WORK ITEM »
How many lines in the listing below include the word "changed"? Reply with the count alone.

── PROVIDED DATA

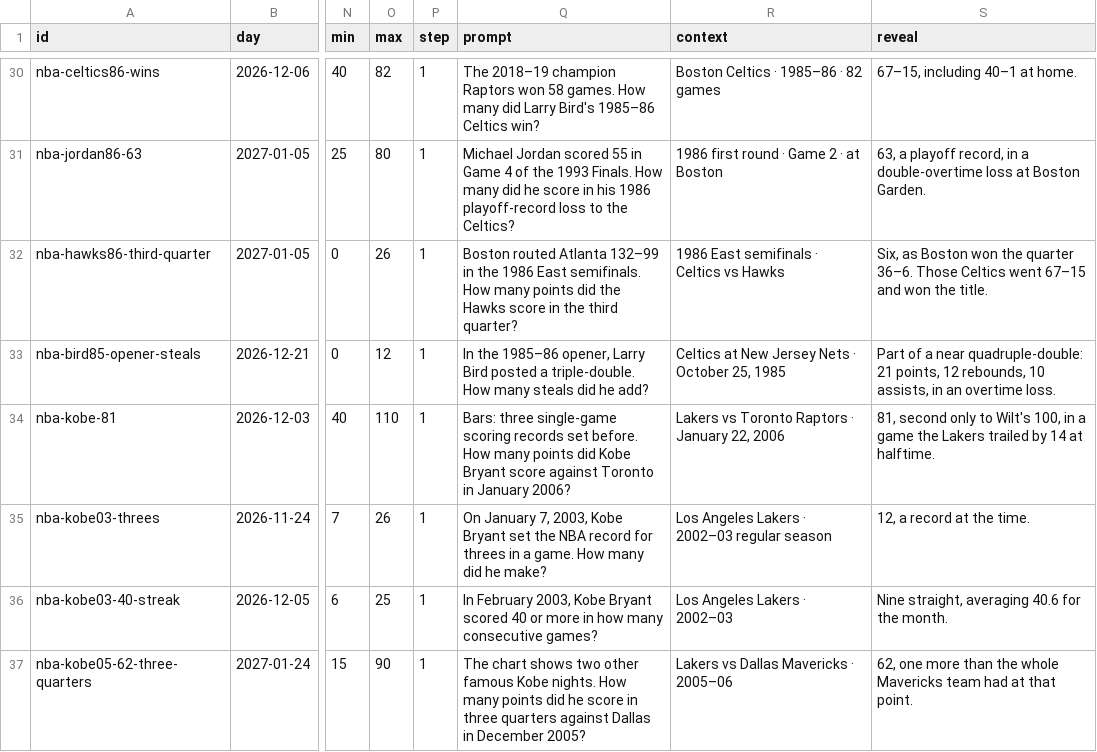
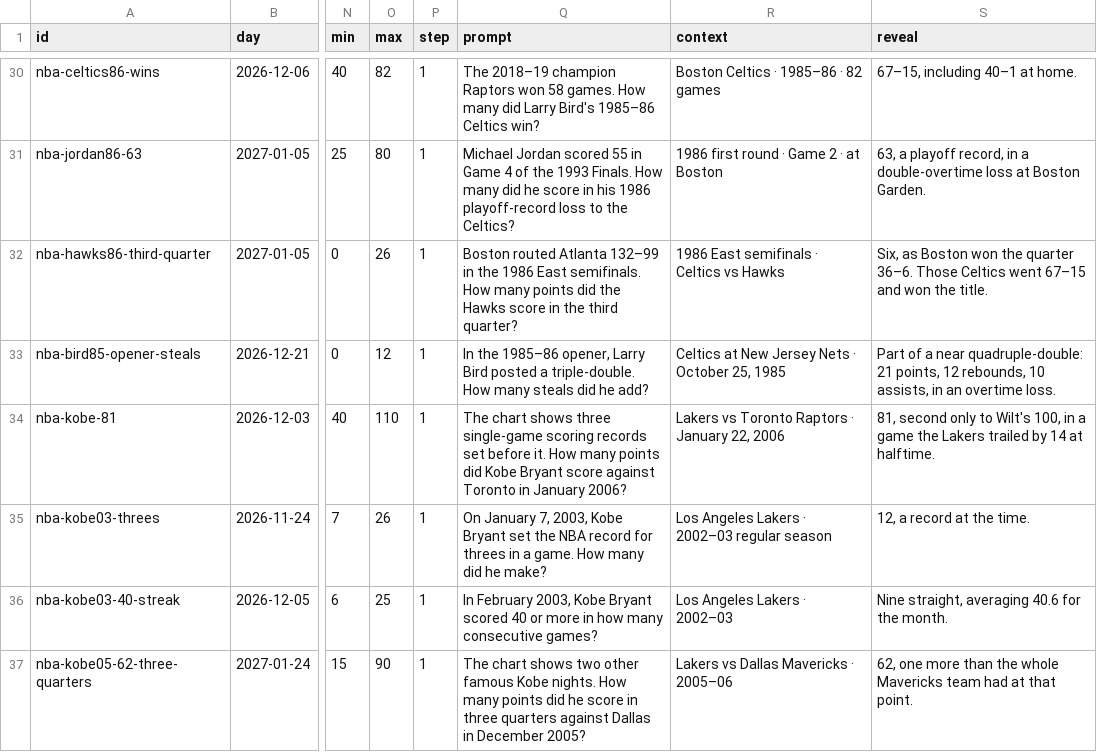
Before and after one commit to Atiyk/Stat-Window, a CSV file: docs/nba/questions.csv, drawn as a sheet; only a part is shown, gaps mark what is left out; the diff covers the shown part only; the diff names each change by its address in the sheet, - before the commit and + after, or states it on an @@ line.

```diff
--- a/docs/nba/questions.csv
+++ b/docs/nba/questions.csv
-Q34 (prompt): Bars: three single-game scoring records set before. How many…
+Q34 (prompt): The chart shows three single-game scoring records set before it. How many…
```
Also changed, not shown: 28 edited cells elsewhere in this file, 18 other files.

────
── PROVIDED DATA

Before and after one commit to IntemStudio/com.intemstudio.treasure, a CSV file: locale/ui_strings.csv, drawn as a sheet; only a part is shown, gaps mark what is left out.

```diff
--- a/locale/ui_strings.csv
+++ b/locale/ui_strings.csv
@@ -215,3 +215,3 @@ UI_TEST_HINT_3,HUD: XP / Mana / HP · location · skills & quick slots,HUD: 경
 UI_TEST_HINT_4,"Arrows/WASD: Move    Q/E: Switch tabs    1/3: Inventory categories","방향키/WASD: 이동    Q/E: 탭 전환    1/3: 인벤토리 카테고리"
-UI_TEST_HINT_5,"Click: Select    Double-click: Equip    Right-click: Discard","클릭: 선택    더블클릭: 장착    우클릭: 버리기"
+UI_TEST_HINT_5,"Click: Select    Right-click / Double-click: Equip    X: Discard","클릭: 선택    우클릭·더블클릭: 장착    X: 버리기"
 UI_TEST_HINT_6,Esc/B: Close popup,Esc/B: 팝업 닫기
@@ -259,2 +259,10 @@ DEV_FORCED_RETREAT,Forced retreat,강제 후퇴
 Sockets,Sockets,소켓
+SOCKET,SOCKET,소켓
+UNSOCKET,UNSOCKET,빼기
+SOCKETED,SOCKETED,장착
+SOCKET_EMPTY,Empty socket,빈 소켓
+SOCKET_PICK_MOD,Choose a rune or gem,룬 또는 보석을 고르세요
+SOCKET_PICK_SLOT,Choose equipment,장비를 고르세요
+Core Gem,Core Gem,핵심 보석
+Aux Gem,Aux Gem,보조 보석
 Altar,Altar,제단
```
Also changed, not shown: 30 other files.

────
── PROVIDED DATA

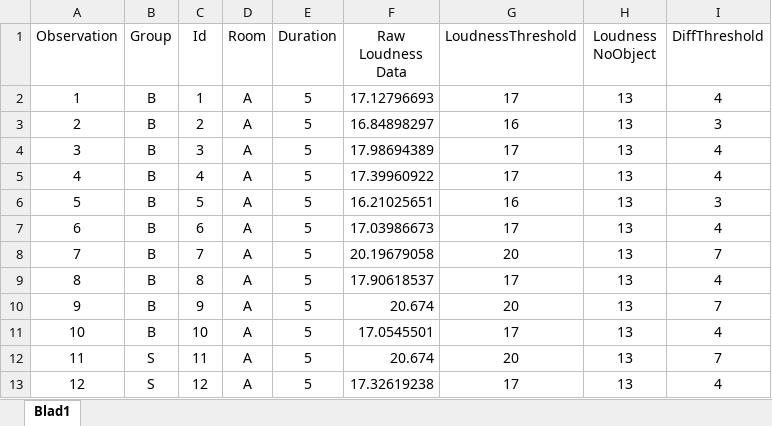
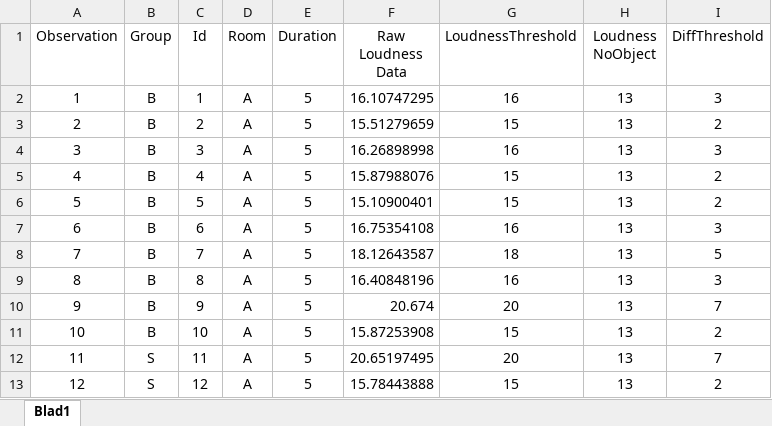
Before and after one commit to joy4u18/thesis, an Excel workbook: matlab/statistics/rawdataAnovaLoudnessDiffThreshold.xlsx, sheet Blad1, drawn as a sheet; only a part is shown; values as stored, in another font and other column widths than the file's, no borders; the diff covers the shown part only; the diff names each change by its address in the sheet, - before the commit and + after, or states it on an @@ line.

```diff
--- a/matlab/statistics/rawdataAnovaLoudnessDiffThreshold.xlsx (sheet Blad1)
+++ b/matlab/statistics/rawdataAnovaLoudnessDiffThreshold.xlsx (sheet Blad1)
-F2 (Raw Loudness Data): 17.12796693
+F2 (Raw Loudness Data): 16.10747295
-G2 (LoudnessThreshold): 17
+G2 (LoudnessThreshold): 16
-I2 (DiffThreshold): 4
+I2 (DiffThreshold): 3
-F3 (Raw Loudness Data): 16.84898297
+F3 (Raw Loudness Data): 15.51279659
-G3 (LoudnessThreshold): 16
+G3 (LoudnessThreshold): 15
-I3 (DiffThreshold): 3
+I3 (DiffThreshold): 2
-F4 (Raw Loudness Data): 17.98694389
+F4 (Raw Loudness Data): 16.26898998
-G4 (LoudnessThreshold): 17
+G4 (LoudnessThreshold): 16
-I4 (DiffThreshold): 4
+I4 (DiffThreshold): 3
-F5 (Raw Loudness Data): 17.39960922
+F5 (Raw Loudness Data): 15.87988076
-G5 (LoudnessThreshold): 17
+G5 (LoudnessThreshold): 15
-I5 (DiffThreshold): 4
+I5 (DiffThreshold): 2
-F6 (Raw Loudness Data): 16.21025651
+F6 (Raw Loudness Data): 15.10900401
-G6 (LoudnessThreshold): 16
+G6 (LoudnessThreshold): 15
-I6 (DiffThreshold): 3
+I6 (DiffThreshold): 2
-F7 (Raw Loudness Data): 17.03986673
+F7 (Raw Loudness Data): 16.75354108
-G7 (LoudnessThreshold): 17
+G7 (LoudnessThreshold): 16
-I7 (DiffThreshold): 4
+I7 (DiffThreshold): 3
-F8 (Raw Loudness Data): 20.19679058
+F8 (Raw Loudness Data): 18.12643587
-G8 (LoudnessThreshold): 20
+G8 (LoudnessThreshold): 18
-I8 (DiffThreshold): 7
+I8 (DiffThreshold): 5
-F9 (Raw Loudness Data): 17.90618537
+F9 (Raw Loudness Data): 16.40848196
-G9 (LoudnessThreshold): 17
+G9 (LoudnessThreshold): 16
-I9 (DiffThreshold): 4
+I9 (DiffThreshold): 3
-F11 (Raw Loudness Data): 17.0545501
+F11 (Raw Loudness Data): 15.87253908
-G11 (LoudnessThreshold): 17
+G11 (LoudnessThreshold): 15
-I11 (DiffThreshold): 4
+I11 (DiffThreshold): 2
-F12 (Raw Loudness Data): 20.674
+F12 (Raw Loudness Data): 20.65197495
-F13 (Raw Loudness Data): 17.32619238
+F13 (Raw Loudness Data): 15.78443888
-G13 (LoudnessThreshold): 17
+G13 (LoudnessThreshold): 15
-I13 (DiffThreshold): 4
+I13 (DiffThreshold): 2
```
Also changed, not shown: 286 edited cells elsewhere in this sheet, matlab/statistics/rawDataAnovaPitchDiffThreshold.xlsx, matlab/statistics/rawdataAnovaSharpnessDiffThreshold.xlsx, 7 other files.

────

SOLUTION FOR THIS TASK »
3